**WHAT YOU HAVE TO DO**
Make a verbatim copy of the records; pictures stay out.

**DATA SUPPLIED**

Segment Open

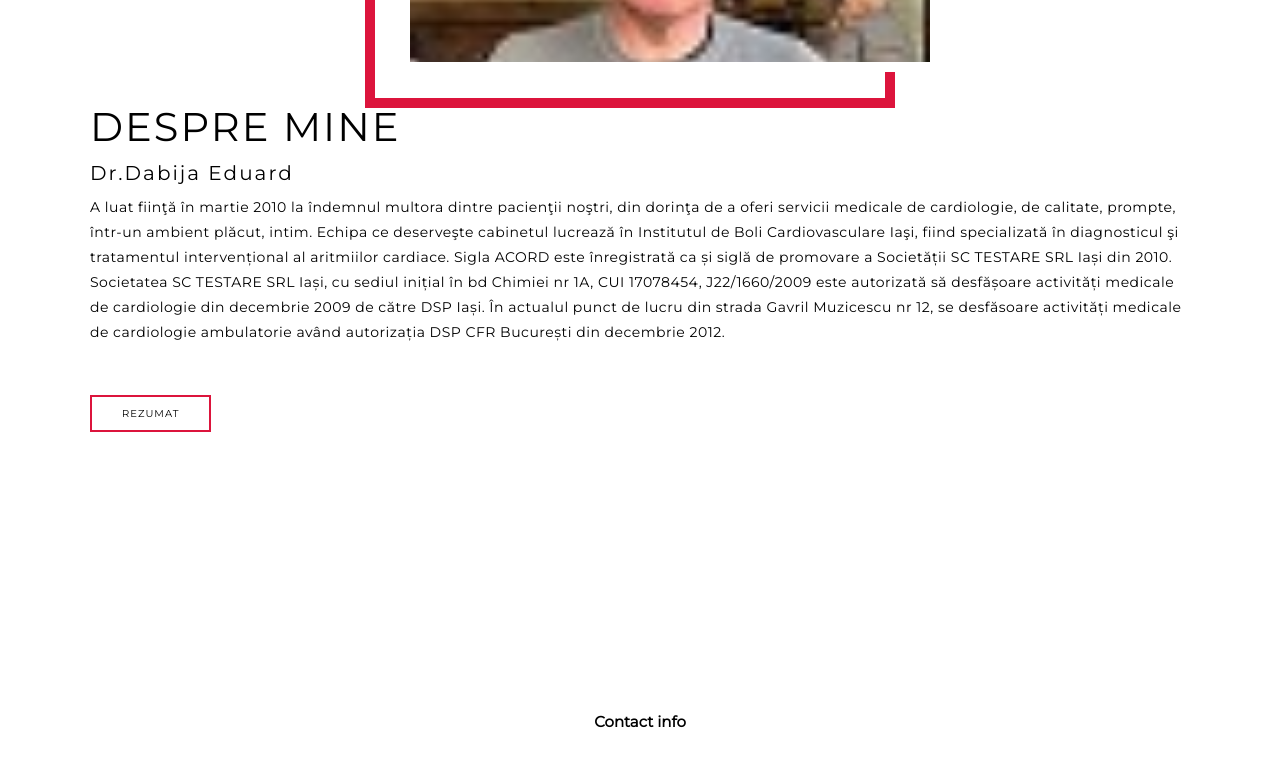
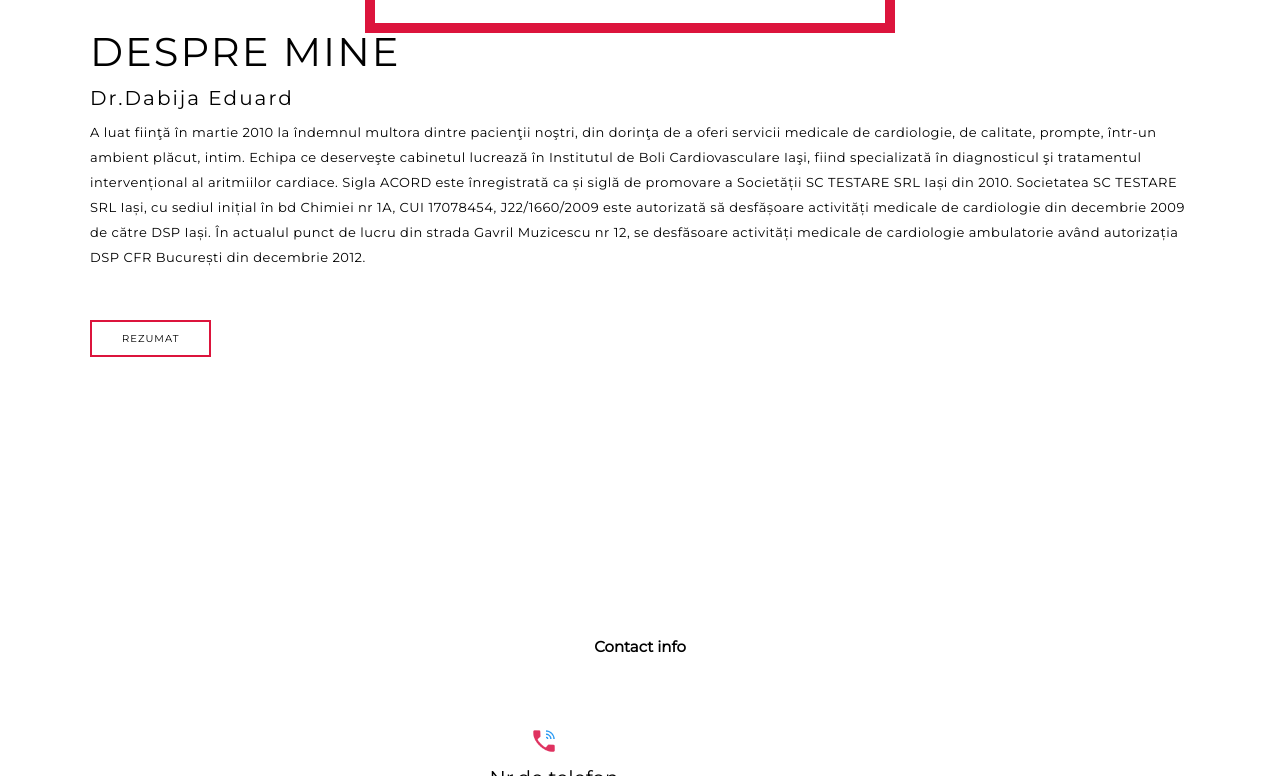
Before and after one commit to Emmarichter/dabijaeduard.com, a plain HTML site: page index.html in a window 1280 px wide. Shown: the part 2683-3459 px from the top of the page. Drawn offline with Linux system fonts and the light colour scheme.

Commit message:
Add files via upload

```diff
--- a/style.css
+++ b/style.css
@@ -31,7 +31,7 @@ img{
 }
 p{
     color:black;
-    font-size: 1.4rem;
+    font-size: 1.3rem;
     margin-top: 5px;
     line-height:2.5rem;
     font-weight: 300;
@@ -476,7 +476,7 @@ nav{
 }
 /* End  key framse */
 /* media query for tablet */
-@media only scrren and (min-width:424px){
+@media only scrren and (min-width:388px){
 .cta {
     font-size: 1rem;
     padding: 10px 20px;
@@ -538,18 +538,20 @@ h1.section-title{
 }
 #contact .contact-item {
     margin: 20px;
-    flex-direction: row;
+    flex-direction: column;
 }
 #contact .contact-item .icon{
-    height: 70px;
-    width: 70px;
+    height: 30px;
+    width: 30px;
+
 }
 #contact .contact-item .icon img{
     object-fit: contain;
+
 }
 #contact .contact-item .contact-info{
     width: 100%;
-    text-align: left;
+    text-align: center;
     padding-left: 20px;
 }
 
```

Segment Closed

**OUTPUT BELOW**
Before and after one commit to Emmarichter/dabijaeduard.com, a plain HTML site: page index.html in a window 1280 px wide. Shown: the part 2683-3459 px from the top of the page. Drawn offline with Linux system fonts and the light colour scheme.

Commit message:
Add files via upload

```diff
--- a/style.css
+++ b/style.css
@@ -31,7 +31,7 @@ img{
 }
 p{
     color:black;
-    font-size: 1.4rem;
+    font-size: 1.3rem;
     margin-top: 5px;
     line-height:2.5rem;
     font-weight: 300;
@@ -476,7 +476,7 @@ nav{
 }
 /* End  key framse */
 /* media query for tablet */
-@media only scrren and (min-width:424px){
+@media only scrren and (min-width:388px){
 .cta {
     font-size: 1rem;
     padding: 10px 20px;
@@ -538,18 +538,20 @@ h1.section-title{
 }
 #contact .contact-item {
     margin: 20px;
-    flex-direction: row;
+    flex-direction: column;
 }
 #contact .contact-item .icon{
-    height: 70px;
-    width: 70px;
+    height: 30px;
+    width: 30px;
+
 }
 #contact .contact-item .icon img{
     object-fit: contain;
+
 }
 #contact .contact-item .contact-info{
     width: 100%;
-    text-align: left;
+    text-align: center;
     padding-left: 20px;
 }
 
```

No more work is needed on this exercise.